First, let me say I don’t think the iPad is in any danger of disappearing any time soon. While there
has been a “lull” in sales growth over the past two quarters, Apple still sold more than 13.3 million of the critters in its 2014 fiscal Q3, which is an awful lot of iPads. It keeps it solidly in
first place among tablet vendors, and the tablet market as a whole continues to grow.
However, my guess is that the iPad is suffering a bit of a late-adolescent identity crisis at the four year mark, in that it remains unclear just what its mission and purpose are in
the not-really-post-PC era.
The iPad is unquestionably an excellent content consumption device, but is it that much better than a large-screen smartphone? Apple also seems keen on pitching it as an enterprise-worthy
platform, viz. the recent “landmark” alliance deal with IBM to develop business

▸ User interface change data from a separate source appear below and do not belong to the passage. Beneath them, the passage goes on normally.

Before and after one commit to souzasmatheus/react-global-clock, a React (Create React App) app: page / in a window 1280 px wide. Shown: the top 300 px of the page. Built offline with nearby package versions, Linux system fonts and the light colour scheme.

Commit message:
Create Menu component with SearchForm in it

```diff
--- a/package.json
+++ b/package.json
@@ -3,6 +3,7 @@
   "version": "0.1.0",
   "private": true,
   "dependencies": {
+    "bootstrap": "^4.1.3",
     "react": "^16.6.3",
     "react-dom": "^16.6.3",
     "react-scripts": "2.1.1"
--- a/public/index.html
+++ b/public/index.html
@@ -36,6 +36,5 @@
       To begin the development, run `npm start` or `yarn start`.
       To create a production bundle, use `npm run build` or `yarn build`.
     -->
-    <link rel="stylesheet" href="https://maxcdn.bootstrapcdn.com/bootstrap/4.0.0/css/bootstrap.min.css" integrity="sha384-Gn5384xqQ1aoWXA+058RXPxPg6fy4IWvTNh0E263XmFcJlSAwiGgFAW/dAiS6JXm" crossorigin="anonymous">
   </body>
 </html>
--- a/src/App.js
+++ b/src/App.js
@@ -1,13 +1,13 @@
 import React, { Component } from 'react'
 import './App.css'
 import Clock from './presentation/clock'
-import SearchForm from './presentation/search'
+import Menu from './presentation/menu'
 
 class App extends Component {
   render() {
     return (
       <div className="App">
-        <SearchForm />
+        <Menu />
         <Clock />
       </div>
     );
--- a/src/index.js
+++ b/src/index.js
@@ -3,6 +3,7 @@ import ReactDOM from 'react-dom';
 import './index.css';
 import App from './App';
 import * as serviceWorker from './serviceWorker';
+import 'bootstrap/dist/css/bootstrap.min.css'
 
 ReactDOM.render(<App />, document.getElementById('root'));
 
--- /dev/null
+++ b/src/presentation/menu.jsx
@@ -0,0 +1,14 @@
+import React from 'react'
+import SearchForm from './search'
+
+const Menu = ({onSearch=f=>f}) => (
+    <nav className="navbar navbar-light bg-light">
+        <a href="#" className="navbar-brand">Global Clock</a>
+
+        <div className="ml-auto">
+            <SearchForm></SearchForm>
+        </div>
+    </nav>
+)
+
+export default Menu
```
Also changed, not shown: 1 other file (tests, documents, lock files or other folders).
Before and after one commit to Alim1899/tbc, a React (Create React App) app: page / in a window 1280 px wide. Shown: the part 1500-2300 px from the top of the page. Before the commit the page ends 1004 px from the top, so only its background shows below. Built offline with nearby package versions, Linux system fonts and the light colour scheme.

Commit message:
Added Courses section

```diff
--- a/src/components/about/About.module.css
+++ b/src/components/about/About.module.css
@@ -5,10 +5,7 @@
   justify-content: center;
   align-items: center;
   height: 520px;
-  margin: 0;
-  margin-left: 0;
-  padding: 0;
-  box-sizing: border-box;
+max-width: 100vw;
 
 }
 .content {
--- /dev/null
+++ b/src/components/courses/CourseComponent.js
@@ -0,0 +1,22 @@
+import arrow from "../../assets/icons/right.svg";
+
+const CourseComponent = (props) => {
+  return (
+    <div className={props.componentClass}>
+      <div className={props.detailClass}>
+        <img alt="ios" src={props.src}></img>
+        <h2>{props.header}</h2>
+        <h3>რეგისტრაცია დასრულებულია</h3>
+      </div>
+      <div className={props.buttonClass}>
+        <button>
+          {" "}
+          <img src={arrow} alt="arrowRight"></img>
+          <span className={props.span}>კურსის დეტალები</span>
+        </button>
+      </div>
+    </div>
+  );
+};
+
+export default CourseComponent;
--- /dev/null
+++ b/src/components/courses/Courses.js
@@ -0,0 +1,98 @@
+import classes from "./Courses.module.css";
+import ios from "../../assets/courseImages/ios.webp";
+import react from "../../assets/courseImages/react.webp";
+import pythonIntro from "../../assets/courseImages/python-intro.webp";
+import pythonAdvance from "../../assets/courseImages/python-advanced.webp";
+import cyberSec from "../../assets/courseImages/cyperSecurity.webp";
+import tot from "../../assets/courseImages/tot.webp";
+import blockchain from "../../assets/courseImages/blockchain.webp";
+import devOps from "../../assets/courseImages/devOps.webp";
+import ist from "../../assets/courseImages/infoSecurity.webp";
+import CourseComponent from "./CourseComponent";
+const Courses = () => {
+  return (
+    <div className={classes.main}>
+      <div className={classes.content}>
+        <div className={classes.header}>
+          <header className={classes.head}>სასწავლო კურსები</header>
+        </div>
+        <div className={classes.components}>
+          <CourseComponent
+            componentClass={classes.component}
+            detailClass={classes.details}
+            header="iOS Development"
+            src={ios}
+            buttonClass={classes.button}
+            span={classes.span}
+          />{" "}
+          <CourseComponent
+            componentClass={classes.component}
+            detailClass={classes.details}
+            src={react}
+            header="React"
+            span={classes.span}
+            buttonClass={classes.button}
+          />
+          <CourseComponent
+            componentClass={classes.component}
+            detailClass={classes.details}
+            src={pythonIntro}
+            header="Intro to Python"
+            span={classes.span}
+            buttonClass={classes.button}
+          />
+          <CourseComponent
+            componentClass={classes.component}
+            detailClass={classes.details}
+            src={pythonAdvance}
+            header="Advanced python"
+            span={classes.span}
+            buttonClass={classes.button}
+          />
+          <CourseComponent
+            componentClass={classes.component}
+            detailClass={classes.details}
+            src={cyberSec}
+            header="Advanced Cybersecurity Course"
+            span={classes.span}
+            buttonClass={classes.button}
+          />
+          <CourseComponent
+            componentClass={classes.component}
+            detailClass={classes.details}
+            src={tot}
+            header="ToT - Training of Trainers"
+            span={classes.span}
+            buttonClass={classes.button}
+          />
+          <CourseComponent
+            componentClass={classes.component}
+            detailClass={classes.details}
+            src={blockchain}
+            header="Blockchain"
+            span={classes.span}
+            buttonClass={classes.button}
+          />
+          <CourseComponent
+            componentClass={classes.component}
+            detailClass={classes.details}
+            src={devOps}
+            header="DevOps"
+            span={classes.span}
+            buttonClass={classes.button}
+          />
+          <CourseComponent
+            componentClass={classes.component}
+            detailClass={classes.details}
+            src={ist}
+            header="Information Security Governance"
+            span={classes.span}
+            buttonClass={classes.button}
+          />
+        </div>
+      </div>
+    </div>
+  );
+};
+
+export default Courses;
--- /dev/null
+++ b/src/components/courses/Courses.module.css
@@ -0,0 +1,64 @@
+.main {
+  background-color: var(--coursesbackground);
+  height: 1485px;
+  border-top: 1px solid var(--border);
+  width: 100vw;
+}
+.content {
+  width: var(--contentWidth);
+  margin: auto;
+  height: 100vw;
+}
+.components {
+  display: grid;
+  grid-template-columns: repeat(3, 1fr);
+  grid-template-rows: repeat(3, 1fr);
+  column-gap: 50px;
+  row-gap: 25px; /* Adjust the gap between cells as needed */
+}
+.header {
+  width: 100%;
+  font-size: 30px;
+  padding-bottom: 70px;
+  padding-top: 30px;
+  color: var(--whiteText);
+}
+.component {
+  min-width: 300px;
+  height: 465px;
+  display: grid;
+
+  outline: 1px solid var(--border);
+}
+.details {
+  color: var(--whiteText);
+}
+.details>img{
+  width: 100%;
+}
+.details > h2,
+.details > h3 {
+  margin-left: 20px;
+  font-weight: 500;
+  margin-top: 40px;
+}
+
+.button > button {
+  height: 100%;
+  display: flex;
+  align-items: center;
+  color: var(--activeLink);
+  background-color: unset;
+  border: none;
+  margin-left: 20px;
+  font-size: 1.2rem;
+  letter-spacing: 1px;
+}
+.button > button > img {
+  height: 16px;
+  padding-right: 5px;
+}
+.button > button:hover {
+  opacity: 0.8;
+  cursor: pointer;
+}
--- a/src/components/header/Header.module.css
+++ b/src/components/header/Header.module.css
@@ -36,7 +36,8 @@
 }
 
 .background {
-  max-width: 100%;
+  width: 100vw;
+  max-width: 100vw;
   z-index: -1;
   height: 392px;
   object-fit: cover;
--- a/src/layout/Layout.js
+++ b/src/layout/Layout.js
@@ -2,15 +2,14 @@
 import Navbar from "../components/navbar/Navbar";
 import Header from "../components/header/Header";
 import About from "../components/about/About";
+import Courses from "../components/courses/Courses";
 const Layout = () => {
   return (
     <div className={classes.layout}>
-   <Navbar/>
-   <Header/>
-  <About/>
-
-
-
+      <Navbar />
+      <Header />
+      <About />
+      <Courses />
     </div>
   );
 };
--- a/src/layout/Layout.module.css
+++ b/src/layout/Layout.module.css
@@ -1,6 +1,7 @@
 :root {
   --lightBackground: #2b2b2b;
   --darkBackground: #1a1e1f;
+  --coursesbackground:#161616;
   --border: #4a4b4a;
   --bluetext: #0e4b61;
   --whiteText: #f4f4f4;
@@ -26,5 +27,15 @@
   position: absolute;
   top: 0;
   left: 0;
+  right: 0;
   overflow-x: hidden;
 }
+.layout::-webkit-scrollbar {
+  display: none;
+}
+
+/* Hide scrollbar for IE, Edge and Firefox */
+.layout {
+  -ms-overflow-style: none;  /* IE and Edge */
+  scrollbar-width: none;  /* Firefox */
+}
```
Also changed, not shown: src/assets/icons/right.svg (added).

software for iOS and have IBM’s sales army flog Apple iDevices to their enterprise clients. However, the iPad still lacks some features and capabilities, the absence of which frustrates users who
try to do serious work on the iPad. Apple CEO Tim Cook may do 80% of his work on
his iPad, but I would guess that in his case it’s…